**YOUR GOAL:**
Will you quote all of the entries, word for word?

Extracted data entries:
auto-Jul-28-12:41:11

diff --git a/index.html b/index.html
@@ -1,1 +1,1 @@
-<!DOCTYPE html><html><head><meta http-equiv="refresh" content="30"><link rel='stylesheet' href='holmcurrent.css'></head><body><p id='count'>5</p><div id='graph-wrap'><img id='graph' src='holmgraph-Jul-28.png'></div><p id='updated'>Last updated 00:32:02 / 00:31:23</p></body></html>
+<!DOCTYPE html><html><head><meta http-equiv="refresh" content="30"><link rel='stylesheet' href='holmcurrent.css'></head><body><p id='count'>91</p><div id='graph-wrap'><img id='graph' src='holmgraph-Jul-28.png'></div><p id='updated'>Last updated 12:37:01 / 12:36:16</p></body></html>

**FINISHED EXERCISE:**
auto-Jul-28-12:41:11

diff --git a/index.html b/index.html
@@ -1,1 +1,1 @@
-<!DOCTYPE html><html><head><meta http-equiv="refresh" content="30"><link rel='stylesheet' href='holmcurrent.css'></head><body><p id='count'>5</p><div id='graph-wrap'><img id='graph' src='holmgraph-Jul-28.png'></div><p id='updated'>Last updated 00:32:02 / 00:31:23</p></body></html>
+<!DOCTYPE html><html><head><meta http-equiv="refresh" content="30"><link rel='stylesheet' href='holmcurrent.css'></head><body><p id='count'>91</p><div id='graph-wrap'><img id='graph' src='holmgraph-Jul-28.png'></div><p id='updated'>Last updated 12:37:01 / 12:36:16</p></body></html>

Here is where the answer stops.